So what can be done to mitigate these issues of ethics, consistency, and legality? Cathy O'Neil, data science consultant and author of Weapons of Math Destruction, proposes an ethical matrix for helping organizations think about and deal with these issues. As O'Neil explains, "algorithms themselves don't have ethics [poor or otherwise] but algorithms used in a context by humans do have ethics." When PredPol cites its non-use of demographic data as evidence of its lack of bias, the company is showcasing the model's results without full acknowledgement of its context. Regardless of the model, there are always going to be some tradeoff; do you want to minimize false positives or false negatives? do you want the highest possible accuracy? In Minority Report, the film's title comes from the situation in which one of the three precogs sees a different vision than the other two. This "minority report" is overruled by the visions of the other two precogs and the system reports the majority prediction to the PreCrime authorities to act upon. What if in fact the minority report is the correct one?
In the movie, an innocent person is then doomed to spend his/her eternity in a virtual reality prison. As we've seen far too often, the mistakes in our world can be just as costly.
While predictive modeling can be an extremely powerful and useful tool, "with great power comes great responsibility."
When developing and utilizing a data science tool, remember to consider the following factors:
Are we complying with laws and regulations, including individuals' privacy rights?
Is data aggregation and linkage creating privacy or data security classification issues?

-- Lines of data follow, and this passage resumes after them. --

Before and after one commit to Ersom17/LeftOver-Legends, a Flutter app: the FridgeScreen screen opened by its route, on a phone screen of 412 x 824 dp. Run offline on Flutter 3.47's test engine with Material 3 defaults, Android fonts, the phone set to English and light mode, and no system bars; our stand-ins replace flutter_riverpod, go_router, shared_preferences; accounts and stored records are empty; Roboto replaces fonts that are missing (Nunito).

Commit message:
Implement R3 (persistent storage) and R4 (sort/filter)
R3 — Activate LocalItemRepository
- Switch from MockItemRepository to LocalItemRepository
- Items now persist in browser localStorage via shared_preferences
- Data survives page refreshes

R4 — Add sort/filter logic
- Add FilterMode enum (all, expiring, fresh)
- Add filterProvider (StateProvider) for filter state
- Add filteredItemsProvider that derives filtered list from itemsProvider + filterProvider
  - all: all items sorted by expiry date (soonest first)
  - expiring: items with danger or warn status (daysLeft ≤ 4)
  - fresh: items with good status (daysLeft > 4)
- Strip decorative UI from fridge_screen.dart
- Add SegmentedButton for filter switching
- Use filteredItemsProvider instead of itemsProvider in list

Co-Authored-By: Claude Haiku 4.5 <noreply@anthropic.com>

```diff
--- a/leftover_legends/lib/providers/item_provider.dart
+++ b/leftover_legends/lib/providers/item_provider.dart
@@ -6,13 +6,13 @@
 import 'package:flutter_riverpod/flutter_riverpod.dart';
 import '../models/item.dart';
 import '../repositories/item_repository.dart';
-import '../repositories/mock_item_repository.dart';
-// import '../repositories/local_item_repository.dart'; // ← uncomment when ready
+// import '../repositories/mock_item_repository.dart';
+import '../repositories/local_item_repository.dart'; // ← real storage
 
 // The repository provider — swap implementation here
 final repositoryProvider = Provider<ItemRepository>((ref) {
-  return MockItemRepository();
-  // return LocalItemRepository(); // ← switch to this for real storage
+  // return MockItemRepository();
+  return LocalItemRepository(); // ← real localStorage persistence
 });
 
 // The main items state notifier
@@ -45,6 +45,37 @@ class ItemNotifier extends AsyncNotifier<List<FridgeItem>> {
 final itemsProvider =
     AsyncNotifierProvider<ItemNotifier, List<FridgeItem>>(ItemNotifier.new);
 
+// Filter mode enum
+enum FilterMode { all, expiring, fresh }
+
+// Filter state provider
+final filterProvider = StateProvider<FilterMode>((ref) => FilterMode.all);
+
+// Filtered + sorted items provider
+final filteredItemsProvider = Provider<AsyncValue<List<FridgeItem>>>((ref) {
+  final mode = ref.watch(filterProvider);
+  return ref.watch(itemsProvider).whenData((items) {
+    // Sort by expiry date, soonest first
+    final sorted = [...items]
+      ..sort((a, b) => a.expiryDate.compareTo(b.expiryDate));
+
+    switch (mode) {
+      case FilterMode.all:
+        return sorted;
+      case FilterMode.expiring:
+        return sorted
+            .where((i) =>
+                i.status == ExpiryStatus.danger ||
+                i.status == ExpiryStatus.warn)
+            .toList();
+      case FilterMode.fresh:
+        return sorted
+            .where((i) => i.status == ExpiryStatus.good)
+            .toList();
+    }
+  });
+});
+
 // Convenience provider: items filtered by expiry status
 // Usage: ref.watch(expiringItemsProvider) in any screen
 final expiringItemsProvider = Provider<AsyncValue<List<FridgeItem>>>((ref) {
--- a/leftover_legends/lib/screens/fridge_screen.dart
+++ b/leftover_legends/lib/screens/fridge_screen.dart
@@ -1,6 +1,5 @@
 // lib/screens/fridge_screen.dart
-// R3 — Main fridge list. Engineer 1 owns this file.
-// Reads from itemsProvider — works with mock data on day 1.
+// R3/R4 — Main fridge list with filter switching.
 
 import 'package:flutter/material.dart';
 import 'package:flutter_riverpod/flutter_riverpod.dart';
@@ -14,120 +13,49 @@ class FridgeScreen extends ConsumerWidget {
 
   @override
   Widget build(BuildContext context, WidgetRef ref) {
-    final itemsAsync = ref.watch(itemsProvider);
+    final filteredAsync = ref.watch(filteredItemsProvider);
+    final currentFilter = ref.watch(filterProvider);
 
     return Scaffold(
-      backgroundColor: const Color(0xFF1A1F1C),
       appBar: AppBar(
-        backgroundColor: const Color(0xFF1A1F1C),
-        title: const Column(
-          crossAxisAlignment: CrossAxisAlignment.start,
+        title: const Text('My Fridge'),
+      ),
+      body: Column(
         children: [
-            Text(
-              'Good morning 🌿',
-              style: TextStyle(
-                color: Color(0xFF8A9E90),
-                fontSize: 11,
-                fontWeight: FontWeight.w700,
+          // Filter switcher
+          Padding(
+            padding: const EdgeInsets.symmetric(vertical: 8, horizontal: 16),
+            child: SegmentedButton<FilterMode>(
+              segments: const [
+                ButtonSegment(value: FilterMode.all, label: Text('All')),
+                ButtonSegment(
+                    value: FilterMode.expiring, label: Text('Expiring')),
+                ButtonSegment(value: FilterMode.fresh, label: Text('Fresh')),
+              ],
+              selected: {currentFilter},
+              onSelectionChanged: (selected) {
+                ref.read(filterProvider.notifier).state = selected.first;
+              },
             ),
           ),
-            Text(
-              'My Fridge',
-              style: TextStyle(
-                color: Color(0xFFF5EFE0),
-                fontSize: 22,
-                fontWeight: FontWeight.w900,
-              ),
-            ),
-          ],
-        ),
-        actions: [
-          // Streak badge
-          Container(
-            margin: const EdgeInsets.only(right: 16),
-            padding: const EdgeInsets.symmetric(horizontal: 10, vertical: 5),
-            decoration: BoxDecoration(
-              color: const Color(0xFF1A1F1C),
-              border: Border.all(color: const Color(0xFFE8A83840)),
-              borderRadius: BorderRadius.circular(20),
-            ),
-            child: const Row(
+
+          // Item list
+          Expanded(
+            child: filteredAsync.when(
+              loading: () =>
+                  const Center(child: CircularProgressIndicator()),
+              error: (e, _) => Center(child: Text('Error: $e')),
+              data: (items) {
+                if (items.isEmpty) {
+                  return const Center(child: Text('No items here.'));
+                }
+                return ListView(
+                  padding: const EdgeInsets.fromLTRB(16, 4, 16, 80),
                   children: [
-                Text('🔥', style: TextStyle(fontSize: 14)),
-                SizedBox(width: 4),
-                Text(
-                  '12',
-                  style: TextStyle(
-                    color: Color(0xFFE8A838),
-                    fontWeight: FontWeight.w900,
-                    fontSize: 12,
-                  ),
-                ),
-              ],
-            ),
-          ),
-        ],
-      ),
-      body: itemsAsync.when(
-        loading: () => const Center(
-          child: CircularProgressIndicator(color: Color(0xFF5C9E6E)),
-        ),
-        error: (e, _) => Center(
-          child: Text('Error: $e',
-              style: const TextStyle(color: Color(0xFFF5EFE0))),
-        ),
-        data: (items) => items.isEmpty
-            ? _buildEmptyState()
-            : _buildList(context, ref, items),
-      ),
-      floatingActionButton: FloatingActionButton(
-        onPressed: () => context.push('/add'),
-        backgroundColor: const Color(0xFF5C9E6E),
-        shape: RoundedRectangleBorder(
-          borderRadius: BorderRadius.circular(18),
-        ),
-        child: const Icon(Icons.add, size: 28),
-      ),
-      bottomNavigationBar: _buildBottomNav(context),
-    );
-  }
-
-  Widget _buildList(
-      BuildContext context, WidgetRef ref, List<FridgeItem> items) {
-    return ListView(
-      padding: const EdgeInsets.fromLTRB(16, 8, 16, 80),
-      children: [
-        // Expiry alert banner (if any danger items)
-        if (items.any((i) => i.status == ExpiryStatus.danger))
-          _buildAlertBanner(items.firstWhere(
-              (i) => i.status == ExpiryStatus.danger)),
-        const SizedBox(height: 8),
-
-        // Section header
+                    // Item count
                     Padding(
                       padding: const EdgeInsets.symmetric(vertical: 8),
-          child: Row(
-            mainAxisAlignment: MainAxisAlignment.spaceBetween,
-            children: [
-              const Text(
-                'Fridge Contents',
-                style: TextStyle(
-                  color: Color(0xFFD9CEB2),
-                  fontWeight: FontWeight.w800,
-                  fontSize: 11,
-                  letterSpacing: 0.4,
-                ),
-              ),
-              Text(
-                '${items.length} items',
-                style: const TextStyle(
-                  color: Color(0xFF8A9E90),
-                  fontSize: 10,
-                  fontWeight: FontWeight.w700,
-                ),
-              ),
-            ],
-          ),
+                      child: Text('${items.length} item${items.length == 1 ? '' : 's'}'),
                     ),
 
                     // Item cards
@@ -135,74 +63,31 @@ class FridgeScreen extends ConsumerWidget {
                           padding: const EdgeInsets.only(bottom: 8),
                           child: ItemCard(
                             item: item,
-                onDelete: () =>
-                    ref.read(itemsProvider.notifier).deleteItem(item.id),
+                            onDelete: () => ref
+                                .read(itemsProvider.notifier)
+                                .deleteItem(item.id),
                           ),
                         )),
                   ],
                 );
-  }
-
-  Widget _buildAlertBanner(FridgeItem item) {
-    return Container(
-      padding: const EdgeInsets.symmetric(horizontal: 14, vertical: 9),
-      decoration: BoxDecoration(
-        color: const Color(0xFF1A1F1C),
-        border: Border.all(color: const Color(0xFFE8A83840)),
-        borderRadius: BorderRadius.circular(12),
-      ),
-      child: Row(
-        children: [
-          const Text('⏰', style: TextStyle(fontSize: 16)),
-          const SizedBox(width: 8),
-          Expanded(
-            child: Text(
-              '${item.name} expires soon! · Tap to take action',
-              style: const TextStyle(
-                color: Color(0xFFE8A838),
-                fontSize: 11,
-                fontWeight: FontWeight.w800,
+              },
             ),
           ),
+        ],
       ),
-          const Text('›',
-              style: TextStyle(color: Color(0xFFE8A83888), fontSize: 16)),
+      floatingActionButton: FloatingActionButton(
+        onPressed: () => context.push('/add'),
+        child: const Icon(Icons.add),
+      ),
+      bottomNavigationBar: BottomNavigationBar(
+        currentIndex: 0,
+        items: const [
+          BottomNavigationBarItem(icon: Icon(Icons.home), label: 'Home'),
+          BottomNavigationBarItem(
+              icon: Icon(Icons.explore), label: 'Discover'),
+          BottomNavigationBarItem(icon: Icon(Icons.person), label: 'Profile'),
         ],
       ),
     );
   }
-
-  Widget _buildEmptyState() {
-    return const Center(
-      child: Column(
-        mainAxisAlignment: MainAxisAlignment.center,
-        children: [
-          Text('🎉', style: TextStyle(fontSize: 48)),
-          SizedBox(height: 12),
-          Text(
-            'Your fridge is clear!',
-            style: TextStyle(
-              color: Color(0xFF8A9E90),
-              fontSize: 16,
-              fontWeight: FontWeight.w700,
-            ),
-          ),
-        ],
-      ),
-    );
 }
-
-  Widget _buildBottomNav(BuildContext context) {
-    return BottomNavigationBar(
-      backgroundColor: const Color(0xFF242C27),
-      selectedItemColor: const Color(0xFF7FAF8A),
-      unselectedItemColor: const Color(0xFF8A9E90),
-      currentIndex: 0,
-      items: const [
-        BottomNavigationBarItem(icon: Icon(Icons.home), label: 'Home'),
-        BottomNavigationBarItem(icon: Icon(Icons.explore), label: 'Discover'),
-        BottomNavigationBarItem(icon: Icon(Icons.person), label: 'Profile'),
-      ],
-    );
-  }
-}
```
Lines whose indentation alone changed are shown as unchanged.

Are there any identifiable biases in the way the data is collected or used in the model? Can these issues be minimized?
How transparent is the model?

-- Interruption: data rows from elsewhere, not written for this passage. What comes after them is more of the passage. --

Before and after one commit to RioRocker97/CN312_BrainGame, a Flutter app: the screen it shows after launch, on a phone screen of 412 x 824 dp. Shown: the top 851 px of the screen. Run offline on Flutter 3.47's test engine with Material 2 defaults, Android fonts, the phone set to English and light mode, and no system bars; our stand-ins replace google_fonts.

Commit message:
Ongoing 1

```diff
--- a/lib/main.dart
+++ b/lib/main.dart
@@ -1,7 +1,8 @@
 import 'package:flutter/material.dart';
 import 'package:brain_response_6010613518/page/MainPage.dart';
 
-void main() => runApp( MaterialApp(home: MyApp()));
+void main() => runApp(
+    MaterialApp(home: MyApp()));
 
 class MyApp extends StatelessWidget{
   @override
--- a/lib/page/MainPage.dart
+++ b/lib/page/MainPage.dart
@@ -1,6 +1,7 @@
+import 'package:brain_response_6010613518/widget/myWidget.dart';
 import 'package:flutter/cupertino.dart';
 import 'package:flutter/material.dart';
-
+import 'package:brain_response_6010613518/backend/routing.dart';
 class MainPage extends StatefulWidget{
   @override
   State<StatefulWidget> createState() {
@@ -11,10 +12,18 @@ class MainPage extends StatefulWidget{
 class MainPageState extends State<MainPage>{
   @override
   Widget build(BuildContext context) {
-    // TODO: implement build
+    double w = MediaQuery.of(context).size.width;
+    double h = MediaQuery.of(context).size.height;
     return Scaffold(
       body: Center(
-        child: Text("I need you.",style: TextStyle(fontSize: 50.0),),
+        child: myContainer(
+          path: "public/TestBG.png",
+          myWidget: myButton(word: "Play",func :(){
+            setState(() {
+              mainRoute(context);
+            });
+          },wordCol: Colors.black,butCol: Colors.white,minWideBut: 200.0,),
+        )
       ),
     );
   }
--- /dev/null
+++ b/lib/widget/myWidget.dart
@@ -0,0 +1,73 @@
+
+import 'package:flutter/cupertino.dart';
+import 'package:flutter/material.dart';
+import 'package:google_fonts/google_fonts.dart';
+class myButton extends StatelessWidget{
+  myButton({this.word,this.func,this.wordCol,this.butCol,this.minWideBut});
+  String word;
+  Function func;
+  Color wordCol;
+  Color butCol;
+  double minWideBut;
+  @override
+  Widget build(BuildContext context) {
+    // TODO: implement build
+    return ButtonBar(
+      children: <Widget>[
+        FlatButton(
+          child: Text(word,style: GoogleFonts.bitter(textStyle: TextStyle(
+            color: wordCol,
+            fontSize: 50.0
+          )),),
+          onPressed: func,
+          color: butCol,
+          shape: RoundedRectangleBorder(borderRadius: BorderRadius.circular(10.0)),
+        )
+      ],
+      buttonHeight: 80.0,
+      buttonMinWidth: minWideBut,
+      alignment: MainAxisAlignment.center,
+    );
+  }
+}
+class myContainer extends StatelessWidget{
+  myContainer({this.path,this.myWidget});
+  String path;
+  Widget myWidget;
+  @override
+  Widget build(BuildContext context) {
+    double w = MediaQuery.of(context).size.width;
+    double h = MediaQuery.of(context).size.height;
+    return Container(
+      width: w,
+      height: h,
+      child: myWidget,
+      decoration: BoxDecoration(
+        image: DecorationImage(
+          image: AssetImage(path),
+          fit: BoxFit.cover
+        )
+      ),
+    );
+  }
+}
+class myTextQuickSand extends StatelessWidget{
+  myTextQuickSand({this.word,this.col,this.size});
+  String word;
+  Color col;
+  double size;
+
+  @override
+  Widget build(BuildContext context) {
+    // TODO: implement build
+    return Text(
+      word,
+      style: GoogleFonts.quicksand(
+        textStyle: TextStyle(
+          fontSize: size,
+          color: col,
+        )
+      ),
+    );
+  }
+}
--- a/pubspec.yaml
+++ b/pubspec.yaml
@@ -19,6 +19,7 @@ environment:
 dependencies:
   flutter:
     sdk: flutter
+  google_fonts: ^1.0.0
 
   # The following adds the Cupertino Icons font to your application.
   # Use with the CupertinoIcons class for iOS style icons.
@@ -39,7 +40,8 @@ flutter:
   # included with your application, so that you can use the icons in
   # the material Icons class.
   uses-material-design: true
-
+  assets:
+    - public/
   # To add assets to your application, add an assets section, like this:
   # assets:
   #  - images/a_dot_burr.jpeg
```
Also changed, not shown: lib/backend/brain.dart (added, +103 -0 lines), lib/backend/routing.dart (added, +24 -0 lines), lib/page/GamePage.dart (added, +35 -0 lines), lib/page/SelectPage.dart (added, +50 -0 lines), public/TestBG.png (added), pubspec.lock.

How are the model's predictions going to be utilized?
What are the consequences of such results and the associated cost-benefits?
Machine learning and artificial intelligence systems certainly have a multitude of applications as people seek to use the growing amount of data collected in the world today. However, these tools are not one size fits all. Context matters and it's important to start with a clear understanding of the opportunities and risks throughout your project from data collection to model development to end-use.
We at the Boulevard Consulting Group pride ourselves on providing not only the technical expertise to utilize the latest in machine learning techniques, but also the strategy and operations experience to craft solutions customized and optimized for each client. If you're interested in learning more about Boulevard's services, or simply want to talk about data ethics in sci-fi movies, visit our website and reach out!
About the Author
Will Karnasiewicz is an Associate at Boulevard with a focus on data science, software engineering, and financial valuation. He has earned a M.S. in Finance from Washington University in St. Louis, and a B.A. in Economics from Georgetown University. He is a holder of the chartered financial analyst (CFA®) designation from the CFA® Institute.